’Actor’, St. Vincent’s beguiling, sophisticated new record, takes that debut’s ambition as its starting point and never looks back. The arrangements are more masterful, the songwriting grander, the performances ever more confident and inspired. Clark developed an idiosyncratic writing process for ‘Actor’, immersing herself in some of her favorite films—Badlands, Pierrot le Fou, The Wizard of Oz, Stardust Memories, Sleeping Beauty—and beginning each song as a secret film score, then slowly giving it independence as its structure and lyrics came fully into focus. The resulting eleven tracks are as cinematic as pop songs can be, but the movie is a private one, revealing its storyline in hushed, cunning couplets and cascades of scathing guitar.
Here is a record to listen to with your eyes closed. Melodies are transposed and inverted. The fantasy of Disney is juxtaposed with the sweep of Morricone, David Mamet’s unsettling dramatic form and the alienation of Philip Roth. Igor Stravinsky scores Roger Corman’s horror flicks.
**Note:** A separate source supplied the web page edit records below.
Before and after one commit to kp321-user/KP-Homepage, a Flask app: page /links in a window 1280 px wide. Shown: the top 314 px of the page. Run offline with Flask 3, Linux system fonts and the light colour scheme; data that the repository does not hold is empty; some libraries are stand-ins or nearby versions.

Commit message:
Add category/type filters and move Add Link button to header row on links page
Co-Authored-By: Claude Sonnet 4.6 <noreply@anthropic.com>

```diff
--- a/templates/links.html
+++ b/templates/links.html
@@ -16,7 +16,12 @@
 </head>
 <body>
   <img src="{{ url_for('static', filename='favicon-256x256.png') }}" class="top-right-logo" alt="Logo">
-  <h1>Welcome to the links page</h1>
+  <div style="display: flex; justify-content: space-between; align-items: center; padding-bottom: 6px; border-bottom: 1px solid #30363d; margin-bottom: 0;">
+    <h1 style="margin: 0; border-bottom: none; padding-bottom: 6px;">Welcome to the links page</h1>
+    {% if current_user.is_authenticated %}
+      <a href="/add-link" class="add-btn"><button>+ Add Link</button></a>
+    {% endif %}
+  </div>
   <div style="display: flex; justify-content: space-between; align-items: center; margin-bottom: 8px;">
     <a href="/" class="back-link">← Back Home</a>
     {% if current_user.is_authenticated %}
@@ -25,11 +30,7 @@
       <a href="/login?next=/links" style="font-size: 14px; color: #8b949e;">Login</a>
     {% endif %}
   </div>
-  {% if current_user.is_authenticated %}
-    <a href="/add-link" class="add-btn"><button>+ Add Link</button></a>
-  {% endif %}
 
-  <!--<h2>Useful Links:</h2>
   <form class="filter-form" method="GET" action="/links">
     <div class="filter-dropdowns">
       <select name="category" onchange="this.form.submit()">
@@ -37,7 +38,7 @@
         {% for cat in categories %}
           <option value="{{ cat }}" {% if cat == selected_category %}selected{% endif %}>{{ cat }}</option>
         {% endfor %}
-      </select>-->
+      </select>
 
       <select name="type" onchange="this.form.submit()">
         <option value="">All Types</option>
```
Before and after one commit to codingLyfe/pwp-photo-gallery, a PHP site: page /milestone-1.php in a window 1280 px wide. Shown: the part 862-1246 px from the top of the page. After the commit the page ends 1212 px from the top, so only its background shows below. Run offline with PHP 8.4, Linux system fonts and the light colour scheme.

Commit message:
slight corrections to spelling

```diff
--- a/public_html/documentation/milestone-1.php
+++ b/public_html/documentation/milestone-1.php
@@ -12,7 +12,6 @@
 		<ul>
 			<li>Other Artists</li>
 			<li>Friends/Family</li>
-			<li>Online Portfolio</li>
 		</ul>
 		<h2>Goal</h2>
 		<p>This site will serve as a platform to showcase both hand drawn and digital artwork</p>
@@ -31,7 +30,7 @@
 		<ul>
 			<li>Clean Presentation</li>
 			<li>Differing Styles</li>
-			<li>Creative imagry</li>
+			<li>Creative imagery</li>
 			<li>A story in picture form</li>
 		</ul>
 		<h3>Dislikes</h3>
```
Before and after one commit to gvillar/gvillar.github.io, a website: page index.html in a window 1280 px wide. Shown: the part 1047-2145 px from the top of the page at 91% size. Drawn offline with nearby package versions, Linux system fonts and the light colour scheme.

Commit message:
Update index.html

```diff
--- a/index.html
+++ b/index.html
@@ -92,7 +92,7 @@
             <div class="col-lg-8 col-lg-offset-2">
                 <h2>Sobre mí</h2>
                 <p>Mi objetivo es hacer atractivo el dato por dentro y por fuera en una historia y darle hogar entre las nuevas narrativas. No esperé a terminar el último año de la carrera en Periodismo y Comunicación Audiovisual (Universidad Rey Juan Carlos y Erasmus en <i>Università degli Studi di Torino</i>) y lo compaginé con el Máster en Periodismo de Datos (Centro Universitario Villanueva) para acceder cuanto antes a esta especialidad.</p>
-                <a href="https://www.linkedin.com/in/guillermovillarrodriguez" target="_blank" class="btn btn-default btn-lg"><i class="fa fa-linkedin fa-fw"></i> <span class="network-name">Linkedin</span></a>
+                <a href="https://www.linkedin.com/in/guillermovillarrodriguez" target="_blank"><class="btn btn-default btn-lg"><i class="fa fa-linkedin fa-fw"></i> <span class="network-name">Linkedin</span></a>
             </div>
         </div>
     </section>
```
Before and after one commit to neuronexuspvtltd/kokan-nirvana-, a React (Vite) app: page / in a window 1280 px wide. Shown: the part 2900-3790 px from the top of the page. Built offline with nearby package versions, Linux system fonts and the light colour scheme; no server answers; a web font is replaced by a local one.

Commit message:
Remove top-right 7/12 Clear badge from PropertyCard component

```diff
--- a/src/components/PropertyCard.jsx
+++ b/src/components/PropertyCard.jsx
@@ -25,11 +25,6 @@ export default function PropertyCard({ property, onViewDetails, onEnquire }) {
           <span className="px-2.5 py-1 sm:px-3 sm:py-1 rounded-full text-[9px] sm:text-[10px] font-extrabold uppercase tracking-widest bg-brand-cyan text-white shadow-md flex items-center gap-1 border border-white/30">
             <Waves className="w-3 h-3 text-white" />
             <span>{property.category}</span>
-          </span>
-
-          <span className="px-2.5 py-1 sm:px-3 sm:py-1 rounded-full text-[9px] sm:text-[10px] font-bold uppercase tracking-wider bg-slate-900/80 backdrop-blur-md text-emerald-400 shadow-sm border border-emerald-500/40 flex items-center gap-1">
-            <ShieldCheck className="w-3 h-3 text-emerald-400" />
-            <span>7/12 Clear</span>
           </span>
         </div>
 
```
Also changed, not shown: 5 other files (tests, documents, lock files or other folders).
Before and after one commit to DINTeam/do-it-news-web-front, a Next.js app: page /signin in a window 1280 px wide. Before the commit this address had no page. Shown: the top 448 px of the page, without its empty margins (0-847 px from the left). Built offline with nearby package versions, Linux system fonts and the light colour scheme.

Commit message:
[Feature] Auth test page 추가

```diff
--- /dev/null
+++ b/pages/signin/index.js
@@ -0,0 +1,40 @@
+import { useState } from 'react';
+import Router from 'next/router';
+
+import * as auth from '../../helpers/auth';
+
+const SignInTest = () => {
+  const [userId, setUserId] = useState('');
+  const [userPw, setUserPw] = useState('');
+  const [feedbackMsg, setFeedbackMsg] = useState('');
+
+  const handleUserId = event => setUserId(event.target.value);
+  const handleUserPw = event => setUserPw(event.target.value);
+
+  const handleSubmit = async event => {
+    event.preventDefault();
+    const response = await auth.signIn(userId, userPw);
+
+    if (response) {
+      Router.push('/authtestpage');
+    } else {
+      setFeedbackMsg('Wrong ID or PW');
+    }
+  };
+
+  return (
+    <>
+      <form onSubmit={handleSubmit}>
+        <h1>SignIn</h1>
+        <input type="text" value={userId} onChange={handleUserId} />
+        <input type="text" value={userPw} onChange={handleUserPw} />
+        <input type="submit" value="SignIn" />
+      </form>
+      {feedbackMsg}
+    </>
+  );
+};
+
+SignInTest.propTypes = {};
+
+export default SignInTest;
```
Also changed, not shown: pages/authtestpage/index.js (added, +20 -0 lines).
‘The Strangers’ starts off as a deceptively dulcet elegy for a lost love, then suddenly capsizes under a flood of distortion. ‘Actor Out Of Work’ is a devastating sonic kiss-off, complete with slyly poisonous lyrics and steamrolling guitars. The strings and woodwinds at the opening of ‘Marrow’ might be escorting Dorothy to the Emerald City, or straight into the flying monkeys’ clutches. The crackerjack band, including supporting turns by McKenzie Smith and Paul Alexander of Midlake, has the crunch of a tank and the grace of a chamber ensemble.
If ‘Marry Me’ served as the world’s introduction to Annie Clark, ‘Actor’ may prove to be her coronation. As the terrifyingly beautiful movie inside Clark’s head flickers across the screen, we can all feel privileged to be in the seats.